The California representative has filed three separate defamation lawsuits this year. In his third, Nunes claims that CNN published a “demonstrably false hit piece” about an alleged trip the congressman took to Austria to meet with an ex-Ukranian official.
According to the lawsuit, Nelson blocked Church after he questioned the accuracy of one of the senator’s online posts. After a tense back and forth, Church claims that Nelson deleted his comments and told him to either “mind his manners or go someplace else to post [his] propaganda.”
On December 4th, Monroe County Sheriff Todd Baxter condemned the county’s new “annoyance” law, calling it a “solution to a problem that doesn’t exist.” One month earlier, the Monroe County legislature passed a measure that would allow police officers to arrest anyone that “annoys, alarms, or threatens the personal safety of an officer.”
The newest law is the state’s second attempt to stop journalists and activists from going undercover to report on meat processing plants, livestock facilities, and puppy mills. An older version of the bill was struck down as unconstitutional in January.
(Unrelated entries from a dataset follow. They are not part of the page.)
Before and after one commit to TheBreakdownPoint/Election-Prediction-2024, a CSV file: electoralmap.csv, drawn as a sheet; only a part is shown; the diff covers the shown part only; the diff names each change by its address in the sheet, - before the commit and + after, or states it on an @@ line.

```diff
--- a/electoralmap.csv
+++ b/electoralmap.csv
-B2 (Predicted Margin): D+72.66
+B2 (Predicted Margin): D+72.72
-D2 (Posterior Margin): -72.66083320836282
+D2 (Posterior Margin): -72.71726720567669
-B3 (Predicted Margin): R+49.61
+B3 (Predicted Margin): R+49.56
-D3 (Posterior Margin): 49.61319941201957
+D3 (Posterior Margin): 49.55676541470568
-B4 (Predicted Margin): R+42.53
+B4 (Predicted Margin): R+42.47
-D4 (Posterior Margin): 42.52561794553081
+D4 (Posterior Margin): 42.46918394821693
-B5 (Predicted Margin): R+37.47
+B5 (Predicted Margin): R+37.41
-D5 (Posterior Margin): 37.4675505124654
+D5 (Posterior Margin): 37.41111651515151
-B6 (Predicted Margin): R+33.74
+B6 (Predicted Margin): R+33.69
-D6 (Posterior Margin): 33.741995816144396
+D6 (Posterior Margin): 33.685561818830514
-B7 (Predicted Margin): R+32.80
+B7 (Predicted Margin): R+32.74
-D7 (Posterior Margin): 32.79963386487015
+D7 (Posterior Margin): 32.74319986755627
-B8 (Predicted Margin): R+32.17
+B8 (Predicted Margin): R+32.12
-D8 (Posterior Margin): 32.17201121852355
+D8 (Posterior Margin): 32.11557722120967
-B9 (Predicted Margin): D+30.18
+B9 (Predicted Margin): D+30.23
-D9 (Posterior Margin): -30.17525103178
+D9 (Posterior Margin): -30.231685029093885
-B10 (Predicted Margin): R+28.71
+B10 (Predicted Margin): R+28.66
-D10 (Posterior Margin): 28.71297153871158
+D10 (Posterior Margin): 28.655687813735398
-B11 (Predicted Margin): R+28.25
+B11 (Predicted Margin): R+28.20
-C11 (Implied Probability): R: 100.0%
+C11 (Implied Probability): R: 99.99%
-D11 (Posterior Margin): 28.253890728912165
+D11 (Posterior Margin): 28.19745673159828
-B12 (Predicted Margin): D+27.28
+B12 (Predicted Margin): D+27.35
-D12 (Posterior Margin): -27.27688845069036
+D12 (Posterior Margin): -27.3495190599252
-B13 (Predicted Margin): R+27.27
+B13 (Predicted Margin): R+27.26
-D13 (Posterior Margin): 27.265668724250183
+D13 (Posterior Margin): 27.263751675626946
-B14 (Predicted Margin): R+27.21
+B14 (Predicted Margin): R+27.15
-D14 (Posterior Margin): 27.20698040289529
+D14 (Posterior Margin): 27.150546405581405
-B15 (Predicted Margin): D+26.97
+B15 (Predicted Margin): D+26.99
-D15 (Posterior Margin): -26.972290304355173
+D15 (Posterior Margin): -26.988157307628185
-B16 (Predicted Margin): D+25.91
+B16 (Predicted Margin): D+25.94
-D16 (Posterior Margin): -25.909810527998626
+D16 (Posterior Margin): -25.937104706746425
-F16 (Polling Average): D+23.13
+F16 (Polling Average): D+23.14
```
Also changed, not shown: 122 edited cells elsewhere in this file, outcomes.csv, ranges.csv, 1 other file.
“There is a strong likelihood that the government would have subjected Mr. Snowden specifically to such discriminatory treatment,” Snowden’s lawyers wrote. “A whistleblower the government considers to be a traitor would have been seeking permission from the very agencies on which he blew the whistle to speak about his views on surveillance."